[Web document revisions]

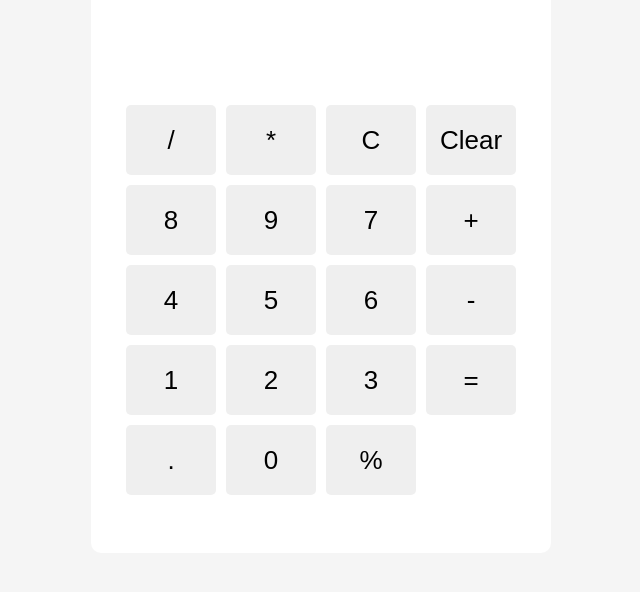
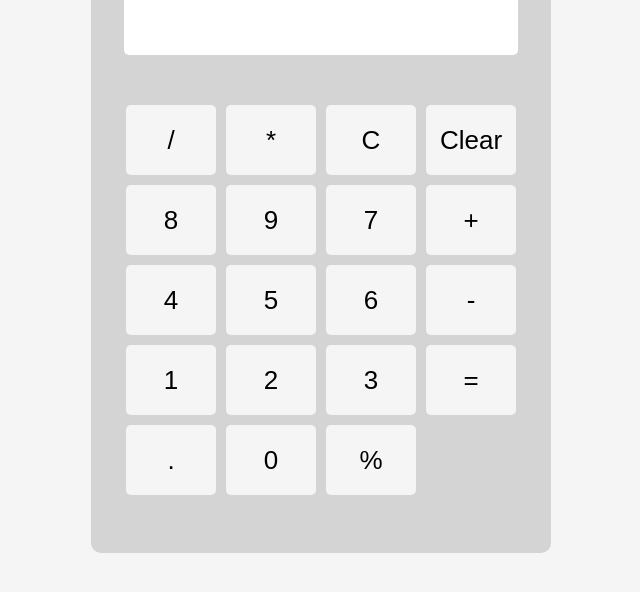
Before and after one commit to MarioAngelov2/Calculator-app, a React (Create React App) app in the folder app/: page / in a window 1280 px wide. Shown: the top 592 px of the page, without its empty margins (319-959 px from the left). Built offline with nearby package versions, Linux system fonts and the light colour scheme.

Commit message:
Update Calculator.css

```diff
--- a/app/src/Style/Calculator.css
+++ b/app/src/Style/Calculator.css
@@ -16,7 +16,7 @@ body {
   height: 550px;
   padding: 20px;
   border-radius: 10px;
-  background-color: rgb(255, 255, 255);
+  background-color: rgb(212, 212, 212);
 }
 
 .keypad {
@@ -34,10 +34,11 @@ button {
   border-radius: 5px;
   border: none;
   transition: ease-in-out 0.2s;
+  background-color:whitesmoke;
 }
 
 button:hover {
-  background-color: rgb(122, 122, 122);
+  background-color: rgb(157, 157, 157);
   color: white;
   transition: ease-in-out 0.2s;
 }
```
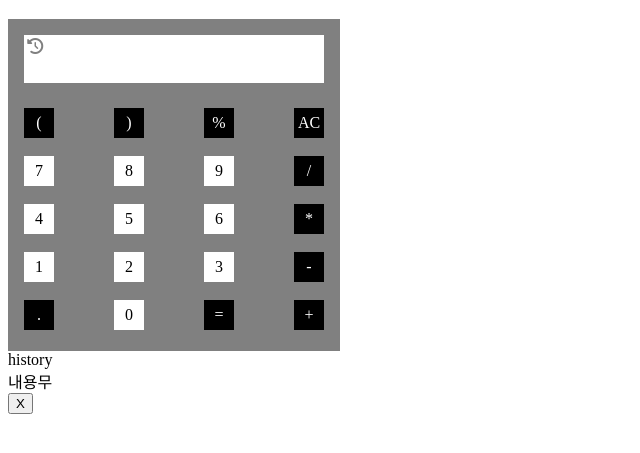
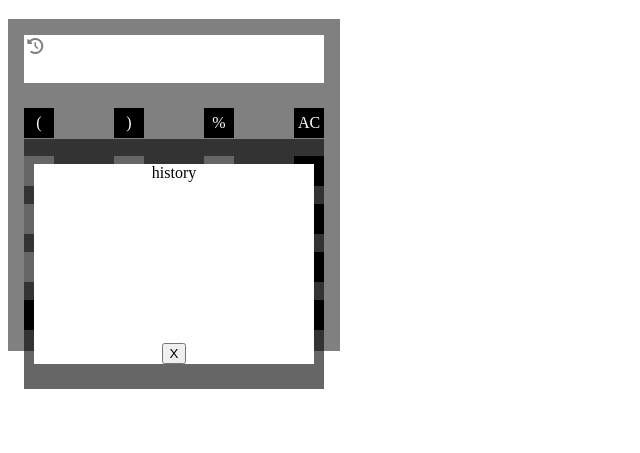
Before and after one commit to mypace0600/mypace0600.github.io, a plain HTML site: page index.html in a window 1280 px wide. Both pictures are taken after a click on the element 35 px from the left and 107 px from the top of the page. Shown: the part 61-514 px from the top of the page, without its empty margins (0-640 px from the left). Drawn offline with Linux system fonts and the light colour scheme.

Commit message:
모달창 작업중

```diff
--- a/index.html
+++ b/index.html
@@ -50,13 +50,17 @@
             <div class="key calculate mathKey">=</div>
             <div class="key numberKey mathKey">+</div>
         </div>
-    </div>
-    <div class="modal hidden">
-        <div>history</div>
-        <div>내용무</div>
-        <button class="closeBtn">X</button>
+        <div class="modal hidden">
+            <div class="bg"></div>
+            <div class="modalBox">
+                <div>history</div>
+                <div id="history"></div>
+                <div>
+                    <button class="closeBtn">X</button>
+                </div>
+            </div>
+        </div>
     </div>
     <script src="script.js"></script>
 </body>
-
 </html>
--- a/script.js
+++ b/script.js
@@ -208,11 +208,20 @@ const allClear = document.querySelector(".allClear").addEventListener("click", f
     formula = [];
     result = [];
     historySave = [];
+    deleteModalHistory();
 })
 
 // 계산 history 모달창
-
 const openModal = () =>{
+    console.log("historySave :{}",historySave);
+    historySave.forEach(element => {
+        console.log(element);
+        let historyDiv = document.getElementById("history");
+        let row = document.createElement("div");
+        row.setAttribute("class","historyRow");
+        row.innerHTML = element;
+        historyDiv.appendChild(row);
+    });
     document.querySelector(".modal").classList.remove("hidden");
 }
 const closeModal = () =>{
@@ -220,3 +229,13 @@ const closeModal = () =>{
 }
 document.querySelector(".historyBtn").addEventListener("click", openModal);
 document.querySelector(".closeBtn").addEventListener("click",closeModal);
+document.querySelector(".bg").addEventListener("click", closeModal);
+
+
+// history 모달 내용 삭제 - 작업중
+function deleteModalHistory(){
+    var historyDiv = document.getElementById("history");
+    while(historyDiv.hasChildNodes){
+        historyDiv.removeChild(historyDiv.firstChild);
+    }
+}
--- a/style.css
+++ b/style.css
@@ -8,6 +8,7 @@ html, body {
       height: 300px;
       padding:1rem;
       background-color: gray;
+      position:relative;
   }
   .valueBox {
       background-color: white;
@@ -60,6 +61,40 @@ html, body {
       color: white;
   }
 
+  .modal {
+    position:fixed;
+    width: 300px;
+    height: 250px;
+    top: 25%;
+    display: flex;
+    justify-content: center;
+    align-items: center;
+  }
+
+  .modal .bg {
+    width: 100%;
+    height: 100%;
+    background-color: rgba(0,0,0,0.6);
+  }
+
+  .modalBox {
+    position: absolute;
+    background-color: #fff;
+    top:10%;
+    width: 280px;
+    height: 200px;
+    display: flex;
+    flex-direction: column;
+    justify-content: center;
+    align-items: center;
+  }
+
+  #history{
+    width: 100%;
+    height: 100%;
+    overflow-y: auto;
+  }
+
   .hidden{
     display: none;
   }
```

WHAT IS EXPECTED:
Leave the pictures out and output the rest of the data word for word.

RESULT OF THE TASK:
Before and after one commit to MarioAngelov2/Calculator-app, a React (Create React App) app in the folder app/: page / in a window 1280 px wide. Shown: the top 592 px of the page, without its empty margins (319-959 px from the left). Built offline with nearby package versions, Linux system fonts and the light colour scheme.

Commit message:
Update Calculator.css

```diff
--- a/app/src/Style/Calculator.css
+++ b/app/src/Style/Calculator.css
@@ -16,7 +16,7 @@ body {
   height: 550px;
   padding: 20px;
   border-radius: 10px;
-  background-color: rgb(255, 255, 255);
+  background-color: rgb(212, 212, 212);
 }
 
 .keypad {
@@ -34,10 +34,11 @@ button {
   border-radius: 5px;
   border: none;
   transition: ease-in-out 0.2s;
+  background-color:whitesmoke;
 }
 
 button:hover {
-  background-color: rgb(122, 122, 122);
+  background-color: rgb(157, 157, 157);
   color: white;
   transition: ease-in-out 0.2s;
 }
```
Before and after one commit to mypace0600/mypace0600.github.io, a plain HTML site: page index.html in a window 1280 px wide. Both pictures are taken after a click on the element 35 px from the left and 107 px from the top of the page. Shown: the part 61-514 px from the top of the page, without its empty margins (0-640 px from the left). Drawn offline with Linux system fonts and the light colour scheme.

Commit message:
모달창 작업중

```diff
--- a/index.html
+++ b/index.html
@@ -50,13 +50,17 @@
             <div class="key calculate mathKey">=</div>
             <div class="key numberKey mathKey">+</div>
         </div>
-    </div>
-    <div class="modal hidden">
-        <div>history</div>
-        <div>내용무</div>
-        <button class="closeBtn">X</button>
+        <div class="modal hidden">
+            <div class="bg"></div>
+            <div class="modalBox">
+                <div>history</div>
+                <div id="history"></div>
+                <div>
+                    <button class="closeBtn">X</button>
+                </div>
+            </div>
+        </div>
     </div>
     <script src="script.js"></script>
 </body>
-
 </html>
--- a/script.js
+++ b/script.js
@@ -208,11 +208,20 @@ const allClear = document.querySelector(".allClear").addEventListener("click", f
     formula = [];
     result = [];
     historySave = [];
+    deleteModalHistory();
 })
 
 // 계산 history 모달창
-
 const openModal = () =>{
+    console.log("historySave :{}",historySave);
+    historySave.forEach(element => {
+        console.log(element);
+        let historyDiv = document.getElementById("history");
+        let row = document.createElement("div");
+        row.setAttribute("class","historyRow");
+        row.innerHTML = element;
+        historyDiv.appendChild(row);
+    });
     document.querySelector(".modal").classList.remove("hidden");
 }
 const closeModal = () =>{
@@ -220,3 +229,13 @@ const closeModal = () =>{
 }
 document.querySelector(".historyBtn").addEventListener("click", openModal);
 document.querySelector(".closeBtn").addEventListener("click",closeModal);
+document.querySelector(".bg").addEventListener("click", closeModal);
+
+
+// history 모달 내용 삭제 - 작업중
+function deleteModalHistory(){
+    var historyDiv = document.getElementById("history");
+    while(historyDiv.hasChildNodes){
+        historyDiv.removeChild(historyDiv.firstChild);
+    }
+}
--- a/style.css
+++ b/style.css
@@ -8,6 +8,7 @@ html, body {
       height: 300px;
       padding:1rem;
       background-color: gray;
+      position:relative;
   }
   .valueBox {
       background-color: white;
@@ -60,6 +61,40 @@ html, body {
       color: white;
   }
 
+  .modal {
+    position:fixed;
+    width: 300px;
+    height: 250px;
+    top: 25%;
+    display: flex;
+    justify-content: center;
+    align-items: center;
+  }
+
+  .modal .bg {
+    width: 100%;
+    height: 100%;
+    background-color: rgba(0,0,0,0.6);
+  }
+
+  .modalBox {
+    position: absolute;
+    background-color: #fff;
+    top:10%;
+    width: 280px;
+    height: 200px;
+    display: flex;
+    flex-direction: column;
+    justify-content: center;
+    align-items: center;
+  }
+
+  #history{
+    width: 100%;
+    height: 100%;
+    overflow-y: auto;
+  }
+
   .hidden{
     display: none;
   }
```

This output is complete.